Word for word, write the records out again, but omit each picture.

__Data for review__.
————————

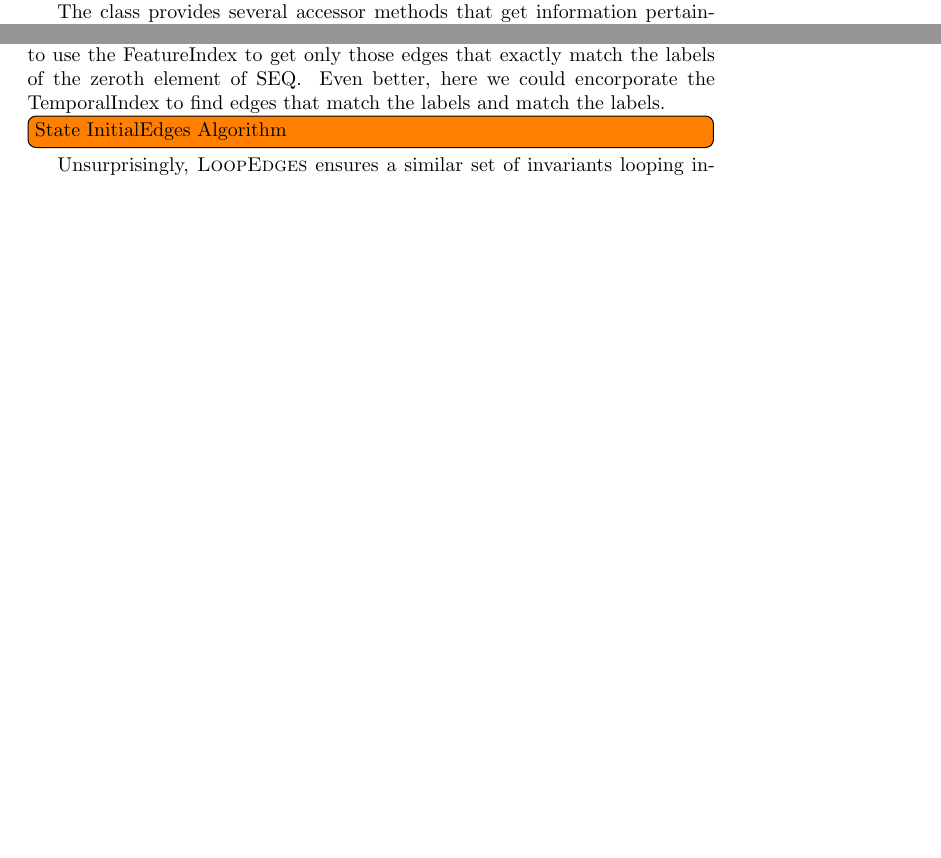
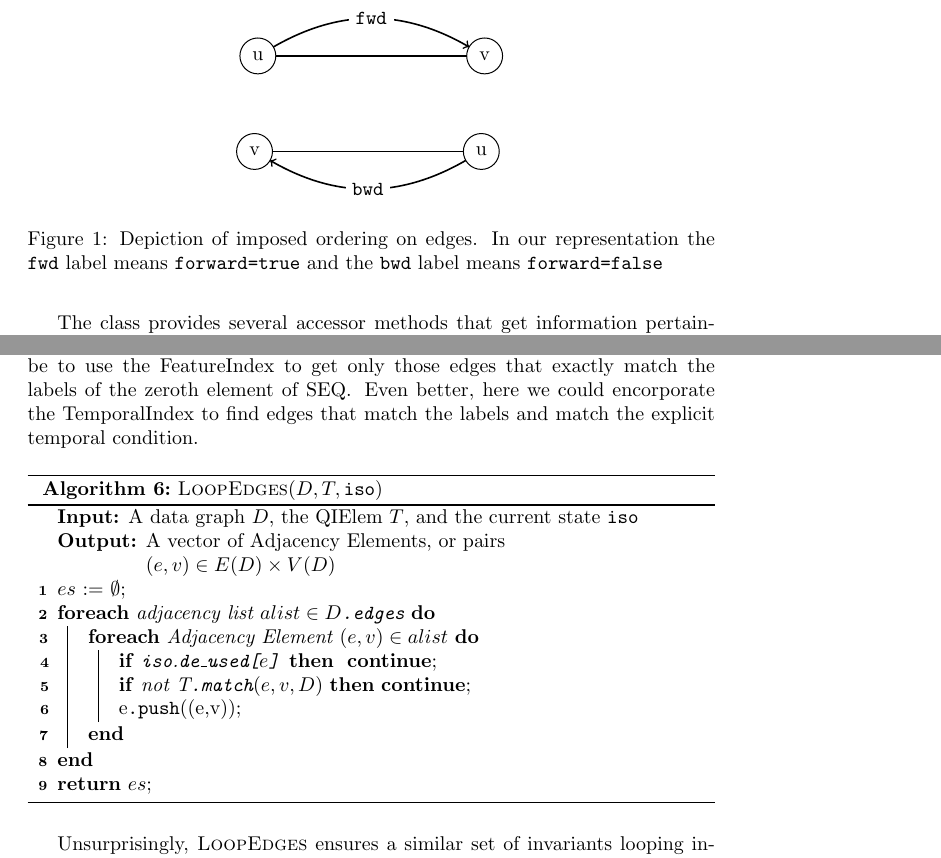
Before and after one commit to pomonadb/graphstreams, a LaTeX document (temporal_pattern/TempPtMatching.tex, which reads temporal_pattern/structure.tex): two parts of pages 10 and 15 of 21 before the commit and two parts of pages 11 and 15 of 21 after it, joined at a grey line, cut at the place of the change, the shorter picture padded with empty space. Compiled offline with pdfLaTeX.

Commit message:
Update & clarify writeup

```diff
--- a/temporal_pattern/TempPtMatching.tex
+++ b/temporal_pattern/TempPtMatching.tex
@@ -1,6 +1,7 @@
 \documentclass{article}
 \usepackage[ruled, linesnumbered]{algorithm2e}
 \usepackage{amsmath, amsthm, amssymb, tikz, float}
+\usepackage{tkz-graph}
 \usepackage{booktabs, array}
 \usepackage{todonotes}
 \usepackage{cite}
--- a/temporal_pattern/structure.tex
+++ b/temporal_pattern/structure.tex
@@ -157 +152,0 @@ This is to show the invariant that spanning edges point ahead in the
-QISequence, and inner edges point back to endpoints of previous edges.
@@ -162,3 +167,25 @@ pertaining to the tail/parent vertex (those called \texttt{par\_}*).
+\begin{figure} \centering
+  \begin{tikzpicture}
+    \SetGraphUnit{4}
+    \Vertex{u}
+    \EA(u){v}
+    \Edge[style={->,bend left},label=\texttt{fwd}](u)(v)
+    \Edge(u)(v)
+  \end{tikzpicture}\\[1cm]
+
+  \begin{tikzpicture}
+    \SetGraphUnit{4}
+    \Vertex{v}
+    \EA(v){u}
+    \Edge[style={->,bend left},label=\texttt{bwd}](u)(v)
+    \Edge(u)(v)
+  \end{tikzpicture}
+  \label{fig:qi_elem}
+  \caption{Depiction of imposed ordering on edges. In our representation the
+    \texttt{fwd} label means \texttt{forward=true} and the \texttt{bwd} label
+    means \texttt{forward=false}}
+\end{figure}
+
 
 \subsection{QISequence}
 
@@ -378,9 +405,29 @@ the first edge, we are iterating through every edge in the data graph performing
 some boolean checks on them. One way to speed this up significantly would be to
 use the FeatureIndex to get only those edges that exactly match the labels of
 the zeroth element of $\seq$. Even better, here we could encorporate the
-TemporalIndex to find edges that match the labels and match the labels.
+TemporalIndex to find edges that match the labels and match the explicit
+temporal condition.
 
-\todo[inline]{State InitialEdges Algorithm}
+\begin{algorithm}
+  \label{alg:loop_edges}
+  \caption{$\textsc{LoopEdges}(D, T, \iso )$}
+  \KwIn{A data graph $D$, the QIElem $T$, and the current state $\iso$ }
+  \KwOut{A vector of Adjacency Elements, or pairs $(e,v) \in E(D) \times V(D)$}
+  \SetAlgoLined
+
+  $es$ := $\emptyset$\;
+
+  \ForEach{adjacency list $alist \in D\texttt{.edges}$}{
+    \ForEach{Adjacency Element $(e,v) \in alist$}{
+      \lIf{\iso.\texttt{de\_used[}$e$\texttt{]}}{ \textbf{continue}}
+      \lIf{not T\texttt{.match}$(e, v, D)$}{\textbf{continue}}
+
+      e\texttt{.push}((e,v))\;
+    }
+   }
+
+  \Return $es$\;
+\end{algorithm}
 
 Unsurprisingly, \textsc{LoopEdges} ensures a similar set of invariants looping
 instead through edges coincident with already-mapped edges, that the labels,
```
Also changed, not shown: temporal_pattern/structure.tex (65 more changed lines).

————————

__Written response__.
Before and after one commit to pomonadb/graphstreams, a LaTeX document (temporal_pattern/TempPtMatching.tex, which reads temporal_pattern/structure.tex): two parts of pages 10 and 15 of 21 before the commit and two parts of pages 11 and 15 of 21 after it, joined at a grey line, cut at the place of the change, the shorter picture padded with empty space. Compiled offline with pdfLaTeX.

Commit message:
Update & clarify writeup

```diff
--- a/temporal_pattern/TempPtMatching.tex
+++ b/temporal_pattern/TempPtMatching.tex
@@ -1,6 +1,7 @@
 \documentclass{article}
 \usepackage[ruled, linesnumbered]{algorithm2e}
 \usepackage{amsmath, amsthm, amssymb, tikz, float}
+\usepackage{tkz-graph}
 \usepackage{booktabs, array}
 \usepackage{todonotes}
 \usepackage{cite}
--- a/temporal_pattern/structure.tex
+++ b/temporal_pattern/structure.tex
@@ -157 +152,0 @@ This is to show the invariant that spanning edges point ahead in the
-QISequence, and inner edges point back to endpoints of previous edges.
@@ -162,3 +167,25 @@ pertaining to the tail/parent vertex (those called \texttt{par\_}*).
+\begin{figure} \centering
+  \begin{tikzpicture}
+    \SetGraphUnit{4}
+    \Vertex{u}
+    \EA(u){v}
+    \Edge[style={->,bend left},label=\texttt{fwd}](u)(v)
+    \Edge(u)(v)
+  \end{tikzpicture}\\[1cm]
+
+  \begin{tikzpicture}
+    \SetGraphUnit{4}
+    \Vertex{v}
+    \EA(v){u}
+    \Edge[style={->,bend left},label=\texttt{bwd}](u)(v)
+    \Edge(u)(v)
+  \end{tikzpicture}
+  \label{fig:qi_elem}
+  \caption{Depiction of imposed ordering on edges. In our representation the
+    \texttt{fwd} label means \texttt{forward=true} and the \texttt{bwd} label
+    means \texttt{forward=false}}
+\end{figure}
+
 
 \subsection{QISequence}
 
@@ -378,9 +405,29 @@ the first edge, we are iterating through every edge in the data graph performing
 some boolean checks on them. One way to speed this up significantly would be to
 use the FeatureIndex to get only those edges that exactly match the labels of
 the zeroth element of $\seq$. Even better, here we could encorporate the
-TemporalIndex to find edges that match the labels and match the labels.
+TemporalIndex to find edges that match the labels and match the explicit
+temporal condition.
 
-\todo[inline]{State InitialEdges Algorithm}
+\begin{algorithm}
+  \label{alg:loop_edges}
+  \caption{$\textsc{LoopEdges}(D, T, \iso )$}
+  \KwIn{A data graph $D$, the QIElem $T$, and the current state $\iso$ }
+  \KwOut{A vector of Adjacency Elements, or pairs $(e,v) \in E(D) \times V(D)$}
+  \SetAlgoLined
+
+  $es$ := $\emptyset$\;
+
+  \ForEach{adjacency list $alist \in D\texttt{.edges}$}{
+    \ForEach{Adjacency Element $(e,v) \in alist$}{
+      \lIf{\iso.\texttt{de\_used[}$e$\texttt{]}}{ \textbf{continue}}
+      \lIf{not T\texttt{.match}$(e, v, D)$}{\textbf{continue}}
+
+      e\texttt{.push}((e,v))\;
+    }
+   }
+
+  \Return $es$\;
+\end{algorithm}
 
 Unsurprisingly, \textsc{LoopEdges} ensures a similar set of invariants looping
 instead through edges coincident with already-mapped edges, that the labels,
```
Also changed, not shown: temporal_pattern/structure.tex (65 more changed lines).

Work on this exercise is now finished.